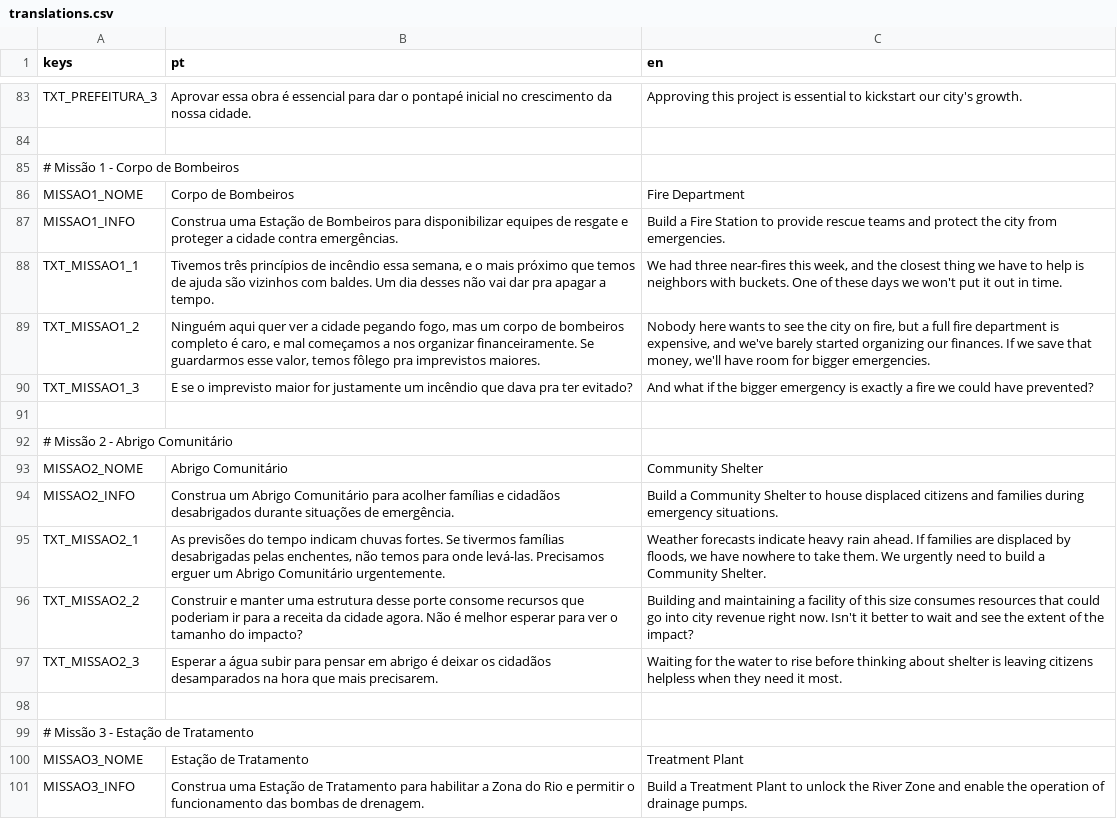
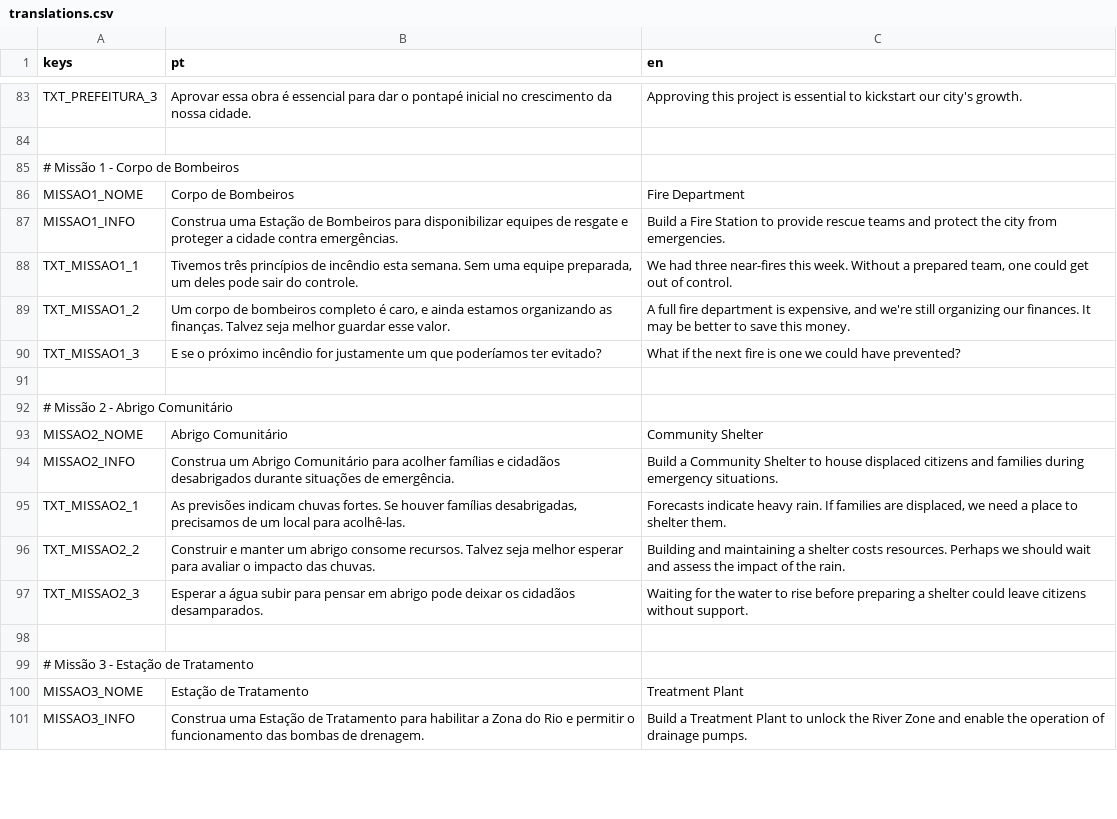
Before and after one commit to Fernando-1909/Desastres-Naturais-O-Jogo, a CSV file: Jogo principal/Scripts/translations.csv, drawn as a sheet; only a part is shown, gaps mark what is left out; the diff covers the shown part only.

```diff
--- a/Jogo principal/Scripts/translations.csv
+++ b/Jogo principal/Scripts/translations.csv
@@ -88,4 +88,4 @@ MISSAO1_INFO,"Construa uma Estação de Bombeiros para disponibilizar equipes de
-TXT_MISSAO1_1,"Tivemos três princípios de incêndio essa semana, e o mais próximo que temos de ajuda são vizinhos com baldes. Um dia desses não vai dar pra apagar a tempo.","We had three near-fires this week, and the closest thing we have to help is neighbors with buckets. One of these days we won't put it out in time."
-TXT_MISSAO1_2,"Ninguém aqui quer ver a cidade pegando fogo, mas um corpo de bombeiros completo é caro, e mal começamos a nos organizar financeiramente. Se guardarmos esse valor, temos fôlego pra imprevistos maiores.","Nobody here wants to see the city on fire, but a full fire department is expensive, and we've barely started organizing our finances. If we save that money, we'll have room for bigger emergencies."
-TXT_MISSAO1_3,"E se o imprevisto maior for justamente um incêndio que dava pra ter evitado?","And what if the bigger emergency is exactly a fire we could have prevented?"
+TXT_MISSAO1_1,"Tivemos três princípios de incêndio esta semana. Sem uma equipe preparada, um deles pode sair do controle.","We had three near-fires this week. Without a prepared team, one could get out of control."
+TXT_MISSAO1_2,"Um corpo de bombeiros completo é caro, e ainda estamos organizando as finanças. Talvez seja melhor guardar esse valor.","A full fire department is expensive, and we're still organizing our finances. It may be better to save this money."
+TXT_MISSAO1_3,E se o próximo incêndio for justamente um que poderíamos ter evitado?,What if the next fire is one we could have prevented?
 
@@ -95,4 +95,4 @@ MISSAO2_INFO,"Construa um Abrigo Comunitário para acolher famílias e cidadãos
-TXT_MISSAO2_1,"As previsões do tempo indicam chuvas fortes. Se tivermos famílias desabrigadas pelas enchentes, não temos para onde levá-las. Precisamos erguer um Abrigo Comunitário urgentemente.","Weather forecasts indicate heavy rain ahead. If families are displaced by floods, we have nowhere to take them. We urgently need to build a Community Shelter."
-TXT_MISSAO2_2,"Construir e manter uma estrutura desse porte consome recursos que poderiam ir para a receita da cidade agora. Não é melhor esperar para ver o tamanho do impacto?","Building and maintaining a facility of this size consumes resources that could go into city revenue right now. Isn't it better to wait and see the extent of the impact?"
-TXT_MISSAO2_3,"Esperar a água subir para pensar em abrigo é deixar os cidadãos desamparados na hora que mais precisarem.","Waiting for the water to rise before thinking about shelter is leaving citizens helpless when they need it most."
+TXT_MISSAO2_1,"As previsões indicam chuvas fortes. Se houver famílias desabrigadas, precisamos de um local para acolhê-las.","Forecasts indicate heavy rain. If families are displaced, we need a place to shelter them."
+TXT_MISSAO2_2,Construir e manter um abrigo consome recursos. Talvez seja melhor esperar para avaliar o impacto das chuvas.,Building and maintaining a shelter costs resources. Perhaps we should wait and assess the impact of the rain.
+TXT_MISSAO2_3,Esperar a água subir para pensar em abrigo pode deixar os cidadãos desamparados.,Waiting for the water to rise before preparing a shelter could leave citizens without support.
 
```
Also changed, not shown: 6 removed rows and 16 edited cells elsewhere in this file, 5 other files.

• [Problem to work on] What lines in the listing include the string "deixar"? Copy them out.

• [Written answer]
-TXT_MISSAO2_3,"Esperar a água subir para pensar em abrigo é deixar os cidadãos desamparados na hora que mais precisarem.","Waiting for the water to rise before thinking about shelter is leaving citizens helpless when they need it most."
+TXT_MISSAO2_3,Esperar a água subir para pensar em abrigo pode deixar os cidadãos desamparados.,Waiting for the water to rise before preparing a shelter could leave citizens without support.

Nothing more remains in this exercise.